It’s always a thrill to be able to see one of the bands picked for one of my playlists playing in the area. After hearing those polished recordings over and over, it’s always interesting to hear the comparison live and of course, checking out what they really look like in real life. The Bombay Bicycle Club is a quartet from North London riding a youthquake out of the UK along with the Tokyo Police Club and Two Door Cinema Club, all offering tightly composed songs of indie pop. They played two shows at the Mercury Lounge before heading to SXSW with Oxford’s Jonquil as an opener—a quartet that seemed more intent to bring a Vampire Weekend sensibility of calypso guitar to the scene. While naming your band after a flower is never a good idea, using another language is even worse. The singer looked like Guy Garvey of Elbow with the same warm baritone, but it all came off as a redo.
After an intro of Frank Zappa, Bombay Bicycle Club began their set with the kick drum and guitar of “Magnet” from last year’s release, I Had the Blues But I Shook Them Loose. The vocals ride atop the music, letting instrumental breaks become the chorus as they stepped back away from the microphones, bending over their instruments with a grand intensity of focus. The band knew they sounded good and the warm response by the crowd was met by smiles on their faces. Other songs from the release rounded out the set: “Open House”, “Dust on the Ground”, “Cancel on Me”, “Lamplight”, “Autumn”, “The Hill”, and “Evening/Morning”. Their single “Always Like This” provided the highlight with its rolling dance beat and frontman Jack Steadman’s stylized vibrato singing. He called out to the crowd a few times saying how excited they were to be there and asking a simple question of “How’s everyone tonight?”. There was also an apology for taking so long to cross the Atlantic in order to bring their music to the U.S. The acoustic guitar of “The Giantess” quieted things down a bit before the closer, “Emergency Contraception Blues”.

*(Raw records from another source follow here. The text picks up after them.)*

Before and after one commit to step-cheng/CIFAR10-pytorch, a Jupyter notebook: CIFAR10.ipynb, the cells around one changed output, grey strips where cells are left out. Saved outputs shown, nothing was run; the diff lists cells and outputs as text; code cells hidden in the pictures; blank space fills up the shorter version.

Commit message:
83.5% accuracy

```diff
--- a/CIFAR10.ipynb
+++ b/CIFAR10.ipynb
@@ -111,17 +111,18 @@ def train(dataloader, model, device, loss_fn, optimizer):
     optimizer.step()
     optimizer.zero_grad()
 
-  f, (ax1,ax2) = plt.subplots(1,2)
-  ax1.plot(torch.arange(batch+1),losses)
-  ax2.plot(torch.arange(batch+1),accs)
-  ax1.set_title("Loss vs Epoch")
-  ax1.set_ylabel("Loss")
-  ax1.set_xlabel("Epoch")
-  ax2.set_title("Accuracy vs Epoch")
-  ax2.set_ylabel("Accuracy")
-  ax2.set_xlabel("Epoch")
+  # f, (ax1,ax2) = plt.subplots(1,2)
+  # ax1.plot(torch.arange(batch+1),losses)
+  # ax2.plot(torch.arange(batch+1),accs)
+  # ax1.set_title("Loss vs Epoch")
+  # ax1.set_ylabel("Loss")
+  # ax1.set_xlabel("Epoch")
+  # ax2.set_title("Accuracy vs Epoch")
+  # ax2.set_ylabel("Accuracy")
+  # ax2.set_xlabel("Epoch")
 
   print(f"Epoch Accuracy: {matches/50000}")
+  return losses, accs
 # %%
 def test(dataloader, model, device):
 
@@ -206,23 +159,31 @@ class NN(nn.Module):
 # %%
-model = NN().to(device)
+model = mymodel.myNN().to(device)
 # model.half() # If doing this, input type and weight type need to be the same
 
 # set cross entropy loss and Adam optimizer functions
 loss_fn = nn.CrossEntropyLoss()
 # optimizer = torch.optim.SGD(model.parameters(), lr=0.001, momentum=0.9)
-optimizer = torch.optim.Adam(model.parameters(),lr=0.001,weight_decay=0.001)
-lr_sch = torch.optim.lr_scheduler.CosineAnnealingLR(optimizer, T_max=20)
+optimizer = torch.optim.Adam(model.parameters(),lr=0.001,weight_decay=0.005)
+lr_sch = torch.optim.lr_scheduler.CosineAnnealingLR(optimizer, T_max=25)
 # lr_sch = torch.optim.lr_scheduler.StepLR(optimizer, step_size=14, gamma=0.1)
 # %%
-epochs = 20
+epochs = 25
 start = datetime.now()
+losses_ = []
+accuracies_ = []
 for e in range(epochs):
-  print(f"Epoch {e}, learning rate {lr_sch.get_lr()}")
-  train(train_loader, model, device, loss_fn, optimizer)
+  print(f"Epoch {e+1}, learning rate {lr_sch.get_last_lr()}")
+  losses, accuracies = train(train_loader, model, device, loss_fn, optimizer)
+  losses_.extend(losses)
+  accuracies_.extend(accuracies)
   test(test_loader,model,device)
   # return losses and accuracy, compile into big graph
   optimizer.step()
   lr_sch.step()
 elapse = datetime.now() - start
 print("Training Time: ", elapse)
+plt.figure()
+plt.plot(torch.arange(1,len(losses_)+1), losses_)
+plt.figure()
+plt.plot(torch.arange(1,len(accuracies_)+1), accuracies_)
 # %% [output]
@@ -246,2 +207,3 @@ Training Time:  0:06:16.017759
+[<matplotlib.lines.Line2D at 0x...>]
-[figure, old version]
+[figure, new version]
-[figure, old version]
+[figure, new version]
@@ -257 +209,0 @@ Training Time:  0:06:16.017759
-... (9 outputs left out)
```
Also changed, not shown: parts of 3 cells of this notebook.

We all know how critical it is to keep independent voices alive and strong on the Internet. Your donation will help PopMatters stay viable through these changing and challenging times.